Kentucky law also states that public funds may not go toward paying for abortion services. This statute was on the books as early as 1980. Thus, UofL Hospital does not perform abortions but, needless to say, it would be lawful for it to assist in saving the life of a woman who was damaged by an abortion.
In 2017 the “no public funds for abortion” statute was revised to permit re-ordering of who is eligible for funds, and this year President Trump further adjusted that policy so TAs may be the least of PP’s worries at this time.
The Trump Administration’s new final regulations for the federal Title X family planning program make significant changes to the program and will:
- Block the availability of federal funds to family planning providers that also offer abortion services;
- Prohibit sites that participate in Title X from referring pregnant clients to abortion providers;
- Eliminate current requirements for Title X sites to provide non-directive pregnancy options counseling that includes information about prenatal care/delivery, adoption, and abortion;
- Prioritize providers that offer comprehensive primary health care services over those that specialize in reproductive health services; and
- Encourage participation by “non-traditional” organizations such as those that only offer one method of family planning, such as fertility awareness-based methods.
The American Medical Association, AGs of many states, PP, and others have filed suit in federal court to block the new Title X regulations, stating that they violate the Constitution and federal law.
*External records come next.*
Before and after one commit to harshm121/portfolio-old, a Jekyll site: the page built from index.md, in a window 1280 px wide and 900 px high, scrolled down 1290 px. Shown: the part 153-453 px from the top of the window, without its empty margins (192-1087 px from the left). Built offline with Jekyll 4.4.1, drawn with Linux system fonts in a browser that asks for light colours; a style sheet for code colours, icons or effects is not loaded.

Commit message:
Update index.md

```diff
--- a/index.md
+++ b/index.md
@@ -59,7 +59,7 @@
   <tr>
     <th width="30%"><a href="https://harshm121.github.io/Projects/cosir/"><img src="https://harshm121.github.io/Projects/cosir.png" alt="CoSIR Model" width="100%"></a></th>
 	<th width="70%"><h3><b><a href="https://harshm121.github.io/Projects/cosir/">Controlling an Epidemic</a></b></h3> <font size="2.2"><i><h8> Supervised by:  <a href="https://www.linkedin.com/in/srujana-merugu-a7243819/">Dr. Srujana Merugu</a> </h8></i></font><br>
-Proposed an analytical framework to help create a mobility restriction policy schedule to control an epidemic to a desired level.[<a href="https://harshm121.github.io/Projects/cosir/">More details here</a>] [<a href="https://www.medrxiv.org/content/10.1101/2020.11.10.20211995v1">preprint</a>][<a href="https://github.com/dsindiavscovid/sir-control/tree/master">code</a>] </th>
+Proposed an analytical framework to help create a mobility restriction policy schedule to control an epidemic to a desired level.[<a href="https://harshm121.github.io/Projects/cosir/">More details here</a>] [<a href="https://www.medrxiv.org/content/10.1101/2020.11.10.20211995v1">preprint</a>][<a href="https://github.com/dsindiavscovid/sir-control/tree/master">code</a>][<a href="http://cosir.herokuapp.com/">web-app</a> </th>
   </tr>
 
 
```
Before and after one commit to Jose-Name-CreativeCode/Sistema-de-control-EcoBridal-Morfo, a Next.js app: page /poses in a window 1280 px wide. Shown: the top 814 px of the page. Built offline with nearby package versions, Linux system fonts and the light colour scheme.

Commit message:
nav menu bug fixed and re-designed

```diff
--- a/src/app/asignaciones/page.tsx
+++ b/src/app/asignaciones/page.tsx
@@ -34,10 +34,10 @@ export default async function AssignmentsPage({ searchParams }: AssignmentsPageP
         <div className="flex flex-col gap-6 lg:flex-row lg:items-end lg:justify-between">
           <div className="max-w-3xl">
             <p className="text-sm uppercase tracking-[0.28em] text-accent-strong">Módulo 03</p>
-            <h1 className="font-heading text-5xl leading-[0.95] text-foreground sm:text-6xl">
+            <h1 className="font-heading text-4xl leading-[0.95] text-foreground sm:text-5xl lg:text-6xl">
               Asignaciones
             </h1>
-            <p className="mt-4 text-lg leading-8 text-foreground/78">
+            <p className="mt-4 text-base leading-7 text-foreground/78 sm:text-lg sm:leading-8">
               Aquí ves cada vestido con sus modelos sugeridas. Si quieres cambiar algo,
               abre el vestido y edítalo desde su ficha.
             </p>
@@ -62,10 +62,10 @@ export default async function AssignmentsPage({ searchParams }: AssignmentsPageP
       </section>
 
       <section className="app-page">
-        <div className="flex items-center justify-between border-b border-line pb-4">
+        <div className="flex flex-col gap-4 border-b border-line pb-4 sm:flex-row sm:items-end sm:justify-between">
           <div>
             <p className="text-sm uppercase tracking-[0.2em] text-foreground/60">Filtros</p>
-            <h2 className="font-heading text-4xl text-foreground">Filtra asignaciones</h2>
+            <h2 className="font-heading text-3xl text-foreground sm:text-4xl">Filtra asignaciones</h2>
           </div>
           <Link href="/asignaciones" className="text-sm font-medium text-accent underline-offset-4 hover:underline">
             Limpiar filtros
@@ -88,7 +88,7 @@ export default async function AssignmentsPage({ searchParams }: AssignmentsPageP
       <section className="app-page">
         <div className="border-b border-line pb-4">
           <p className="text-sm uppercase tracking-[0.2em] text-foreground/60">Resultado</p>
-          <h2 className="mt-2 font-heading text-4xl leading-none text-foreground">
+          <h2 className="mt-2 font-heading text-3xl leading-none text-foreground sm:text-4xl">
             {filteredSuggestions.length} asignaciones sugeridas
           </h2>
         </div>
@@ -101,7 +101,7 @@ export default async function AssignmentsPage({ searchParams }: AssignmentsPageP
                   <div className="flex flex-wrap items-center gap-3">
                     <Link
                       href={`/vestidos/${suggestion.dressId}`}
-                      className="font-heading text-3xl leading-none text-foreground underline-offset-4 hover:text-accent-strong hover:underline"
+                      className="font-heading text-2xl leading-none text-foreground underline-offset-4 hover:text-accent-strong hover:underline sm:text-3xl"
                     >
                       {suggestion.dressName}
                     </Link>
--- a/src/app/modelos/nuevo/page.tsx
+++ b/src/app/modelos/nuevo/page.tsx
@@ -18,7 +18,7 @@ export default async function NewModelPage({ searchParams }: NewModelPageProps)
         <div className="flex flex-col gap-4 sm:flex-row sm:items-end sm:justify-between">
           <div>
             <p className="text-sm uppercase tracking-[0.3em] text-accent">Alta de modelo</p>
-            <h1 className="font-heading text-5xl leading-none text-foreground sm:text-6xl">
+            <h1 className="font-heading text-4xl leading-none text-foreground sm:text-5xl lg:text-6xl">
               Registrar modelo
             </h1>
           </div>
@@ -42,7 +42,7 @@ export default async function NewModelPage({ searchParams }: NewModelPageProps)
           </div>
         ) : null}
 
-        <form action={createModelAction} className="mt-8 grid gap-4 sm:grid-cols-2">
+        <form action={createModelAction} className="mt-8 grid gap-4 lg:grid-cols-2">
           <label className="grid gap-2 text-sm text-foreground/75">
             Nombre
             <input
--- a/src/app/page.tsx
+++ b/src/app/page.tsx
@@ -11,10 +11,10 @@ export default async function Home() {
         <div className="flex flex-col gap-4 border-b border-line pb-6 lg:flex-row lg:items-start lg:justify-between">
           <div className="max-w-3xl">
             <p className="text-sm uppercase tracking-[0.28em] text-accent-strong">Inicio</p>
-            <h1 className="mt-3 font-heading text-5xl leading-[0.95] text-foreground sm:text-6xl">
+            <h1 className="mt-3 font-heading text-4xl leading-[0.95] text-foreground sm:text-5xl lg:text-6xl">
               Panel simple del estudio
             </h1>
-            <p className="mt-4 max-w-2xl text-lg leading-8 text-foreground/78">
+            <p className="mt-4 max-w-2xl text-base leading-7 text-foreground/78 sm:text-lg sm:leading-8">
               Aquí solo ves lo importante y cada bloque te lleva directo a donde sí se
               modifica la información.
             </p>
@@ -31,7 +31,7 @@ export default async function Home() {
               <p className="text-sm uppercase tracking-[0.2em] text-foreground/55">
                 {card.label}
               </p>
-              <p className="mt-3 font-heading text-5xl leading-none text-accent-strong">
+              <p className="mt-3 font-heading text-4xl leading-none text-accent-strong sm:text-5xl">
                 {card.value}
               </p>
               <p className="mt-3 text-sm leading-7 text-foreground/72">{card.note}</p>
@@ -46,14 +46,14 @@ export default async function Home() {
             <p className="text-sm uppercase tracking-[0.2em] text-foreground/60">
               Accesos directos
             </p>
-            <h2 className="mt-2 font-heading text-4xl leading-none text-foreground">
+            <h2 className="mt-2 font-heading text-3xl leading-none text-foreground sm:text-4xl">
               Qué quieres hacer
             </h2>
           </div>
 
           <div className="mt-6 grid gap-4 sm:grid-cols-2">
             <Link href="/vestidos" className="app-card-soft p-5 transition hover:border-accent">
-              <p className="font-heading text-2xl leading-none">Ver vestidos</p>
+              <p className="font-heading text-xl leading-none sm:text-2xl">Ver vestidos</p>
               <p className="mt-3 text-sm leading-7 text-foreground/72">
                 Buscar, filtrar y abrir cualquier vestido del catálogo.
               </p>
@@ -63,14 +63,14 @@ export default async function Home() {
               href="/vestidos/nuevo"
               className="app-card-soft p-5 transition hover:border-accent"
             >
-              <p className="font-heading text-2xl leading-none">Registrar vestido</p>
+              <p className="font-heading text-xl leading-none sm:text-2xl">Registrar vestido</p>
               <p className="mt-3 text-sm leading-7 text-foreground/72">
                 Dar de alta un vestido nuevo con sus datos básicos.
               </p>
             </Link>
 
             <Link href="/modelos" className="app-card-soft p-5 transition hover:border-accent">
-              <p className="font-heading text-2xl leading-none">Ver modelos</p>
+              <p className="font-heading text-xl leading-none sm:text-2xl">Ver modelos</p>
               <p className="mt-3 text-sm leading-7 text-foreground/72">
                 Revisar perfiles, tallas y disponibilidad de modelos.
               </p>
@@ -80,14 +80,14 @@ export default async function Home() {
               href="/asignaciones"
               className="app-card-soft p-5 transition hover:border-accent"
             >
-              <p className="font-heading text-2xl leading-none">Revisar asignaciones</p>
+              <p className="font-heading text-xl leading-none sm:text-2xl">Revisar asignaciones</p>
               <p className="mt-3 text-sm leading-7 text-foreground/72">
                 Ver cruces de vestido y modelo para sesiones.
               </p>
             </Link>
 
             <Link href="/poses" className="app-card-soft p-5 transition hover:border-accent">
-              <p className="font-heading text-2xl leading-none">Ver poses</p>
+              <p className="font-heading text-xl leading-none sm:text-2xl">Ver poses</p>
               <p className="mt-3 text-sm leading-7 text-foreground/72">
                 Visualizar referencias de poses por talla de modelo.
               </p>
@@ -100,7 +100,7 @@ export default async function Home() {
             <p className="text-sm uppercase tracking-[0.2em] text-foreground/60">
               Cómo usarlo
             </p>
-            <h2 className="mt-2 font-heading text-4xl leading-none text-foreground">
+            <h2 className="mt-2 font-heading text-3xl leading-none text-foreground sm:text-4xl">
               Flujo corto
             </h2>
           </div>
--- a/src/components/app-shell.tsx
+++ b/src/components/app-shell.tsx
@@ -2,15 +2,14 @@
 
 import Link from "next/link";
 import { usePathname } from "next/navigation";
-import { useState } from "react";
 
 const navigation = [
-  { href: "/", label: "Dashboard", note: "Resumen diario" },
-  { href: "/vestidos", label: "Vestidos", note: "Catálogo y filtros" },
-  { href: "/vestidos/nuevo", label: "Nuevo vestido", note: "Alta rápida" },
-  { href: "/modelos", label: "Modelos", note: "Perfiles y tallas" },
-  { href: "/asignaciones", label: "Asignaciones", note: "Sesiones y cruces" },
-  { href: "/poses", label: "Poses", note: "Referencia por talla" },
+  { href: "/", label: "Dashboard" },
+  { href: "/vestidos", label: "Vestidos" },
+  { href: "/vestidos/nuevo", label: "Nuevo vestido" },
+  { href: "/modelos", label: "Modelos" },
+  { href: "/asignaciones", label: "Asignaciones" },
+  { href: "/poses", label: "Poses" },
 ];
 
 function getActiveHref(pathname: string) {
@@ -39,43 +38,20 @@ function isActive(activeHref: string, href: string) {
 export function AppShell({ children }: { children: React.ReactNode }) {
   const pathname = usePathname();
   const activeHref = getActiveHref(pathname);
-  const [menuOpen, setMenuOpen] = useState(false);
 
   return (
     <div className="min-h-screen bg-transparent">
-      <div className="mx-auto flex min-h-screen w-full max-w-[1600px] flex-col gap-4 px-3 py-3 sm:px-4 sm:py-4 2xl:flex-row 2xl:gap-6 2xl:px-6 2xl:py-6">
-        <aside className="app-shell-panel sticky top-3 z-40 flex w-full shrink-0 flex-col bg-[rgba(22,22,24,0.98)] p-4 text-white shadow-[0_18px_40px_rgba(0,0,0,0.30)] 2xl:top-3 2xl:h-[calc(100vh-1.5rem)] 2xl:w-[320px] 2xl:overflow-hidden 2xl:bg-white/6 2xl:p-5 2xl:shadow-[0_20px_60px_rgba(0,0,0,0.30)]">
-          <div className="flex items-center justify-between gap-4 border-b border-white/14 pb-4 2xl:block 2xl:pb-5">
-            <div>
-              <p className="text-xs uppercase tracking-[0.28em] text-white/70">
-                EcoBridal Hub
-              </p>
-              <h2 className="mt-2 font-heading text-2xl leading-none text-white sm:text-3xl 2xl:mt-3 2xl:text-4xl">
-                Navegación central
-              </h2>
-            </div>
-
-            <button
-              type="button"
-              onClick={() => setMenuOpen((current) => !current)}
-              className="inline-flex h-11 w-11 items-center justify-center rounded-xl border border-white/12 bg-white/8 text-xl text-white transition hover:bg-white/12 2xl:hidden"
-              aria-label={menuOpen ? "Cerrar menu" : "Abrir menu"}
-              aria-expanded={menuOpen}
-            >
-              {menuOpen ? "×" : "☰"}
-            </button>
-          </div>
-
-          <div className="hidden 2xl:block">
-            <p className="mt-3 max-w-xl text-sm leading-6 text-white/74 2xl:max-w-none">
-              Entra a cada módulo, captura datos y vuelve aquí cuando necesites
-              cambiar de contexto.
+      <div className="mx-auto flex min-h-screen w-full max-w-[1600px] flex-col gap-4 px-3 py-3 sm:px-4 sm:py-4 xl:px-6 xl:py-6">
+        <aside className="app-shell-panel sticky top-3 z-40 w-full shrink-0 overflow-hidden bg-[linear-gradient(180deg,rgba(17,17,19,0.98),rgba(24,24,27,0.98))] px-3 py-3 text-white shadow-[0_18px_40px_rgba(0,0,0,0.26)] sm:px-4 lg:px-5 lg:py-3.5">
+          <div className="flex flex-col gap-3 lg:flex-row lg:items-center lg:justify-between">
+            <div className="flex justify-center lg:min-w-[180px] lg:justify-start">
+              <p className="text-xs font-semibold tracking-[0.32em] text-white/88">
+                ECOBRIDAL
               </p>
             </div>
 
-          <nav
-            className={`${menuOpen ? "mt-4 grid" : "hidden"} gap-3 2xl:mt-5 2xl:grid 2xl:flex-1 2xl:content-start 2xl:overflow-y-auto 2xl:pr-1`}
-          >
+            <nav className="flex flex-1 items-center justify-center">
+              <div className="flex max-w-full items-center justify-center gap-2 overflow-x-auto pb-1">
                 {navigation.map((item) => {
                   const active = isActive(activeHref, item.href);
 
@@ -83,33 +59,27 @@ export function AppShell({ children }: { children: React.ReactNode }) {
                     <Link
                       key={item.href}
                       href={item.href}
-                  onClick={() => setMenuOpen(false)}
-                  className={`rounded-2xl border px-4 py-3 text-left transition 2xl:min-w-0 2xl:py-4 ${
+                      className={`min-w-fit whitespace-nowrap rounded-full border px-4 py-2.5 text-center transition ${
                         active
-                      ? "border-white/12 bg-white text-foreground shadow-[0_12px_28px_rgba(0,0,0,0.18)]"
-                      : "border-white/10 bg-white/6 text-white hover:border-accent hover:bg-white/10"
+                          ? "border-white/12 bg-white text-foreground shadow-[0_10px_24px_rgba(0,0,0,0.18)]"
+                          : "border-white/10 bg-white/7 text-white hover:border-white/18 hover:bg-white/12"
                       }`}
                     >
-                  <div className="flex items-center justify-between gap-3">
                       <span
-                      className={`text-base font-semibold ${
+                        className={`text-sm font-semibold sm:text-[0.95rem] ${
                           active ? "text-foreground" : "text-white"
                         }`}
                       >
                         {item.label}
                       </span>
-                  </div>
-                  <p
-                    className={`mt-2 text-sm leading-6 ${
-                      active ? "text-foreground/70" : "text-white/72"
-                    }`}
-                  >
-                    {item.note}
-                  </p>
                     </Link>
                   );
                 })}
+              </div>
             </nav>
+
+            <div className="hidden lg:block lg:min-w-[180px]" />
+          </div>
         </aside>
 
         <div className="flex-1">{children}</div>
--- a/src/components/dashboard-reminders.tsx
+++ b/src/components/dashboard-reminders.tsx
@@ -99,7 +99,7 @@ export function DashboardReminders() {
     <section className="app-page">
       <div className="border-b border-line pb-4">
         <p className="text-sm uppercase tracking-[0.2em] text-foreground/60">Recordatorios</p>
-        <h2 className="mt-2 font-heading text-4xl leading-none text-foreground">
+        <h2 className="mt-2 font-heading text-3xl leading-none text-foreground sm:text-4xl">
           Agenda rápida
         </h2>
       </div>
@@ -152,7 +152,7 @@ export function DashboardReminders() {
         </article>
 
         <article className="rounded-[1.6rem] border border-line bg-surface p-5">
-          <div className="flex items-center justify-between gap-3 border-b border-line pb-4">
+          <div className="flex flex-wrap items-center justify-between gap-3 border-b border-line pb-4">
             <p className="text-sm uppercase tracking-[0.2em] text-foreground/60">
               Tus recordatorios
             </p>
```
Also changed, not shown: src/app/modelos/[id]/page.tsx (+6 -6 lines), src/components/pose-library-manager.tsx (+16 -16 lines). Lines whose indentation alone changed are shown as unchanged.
And on it goes.
*In June 2017 the UofL Hospital split from KentuckyOne and currently is managed by UofL’s University Medical Center.
TAGSPolitical Action Transfer Agreement Artists for Life Pro-life Events Euthanasia D&E Law Appeal Eugenics Legislation Ultrasound Law Appeal Planned Parenthood PEOPLE Video Louisville
Links of interest
A Ryan Bomberger Meme. Click to read about President Trump's website to counter social media censorship.
ATTENTION HIGH SCHOOL STUDENTS! Click to learn more about the 2020 Contest.
“…Gov. Matt Bevin's administration has started its appeal of a federal judge's ruling that struck down a state abortion law...(HB454)” Thank you, Gov. Bevin!https://t.co/gCOtl9DZ0A— KY Right to Life (@KentuckyRTL) May 16, 2019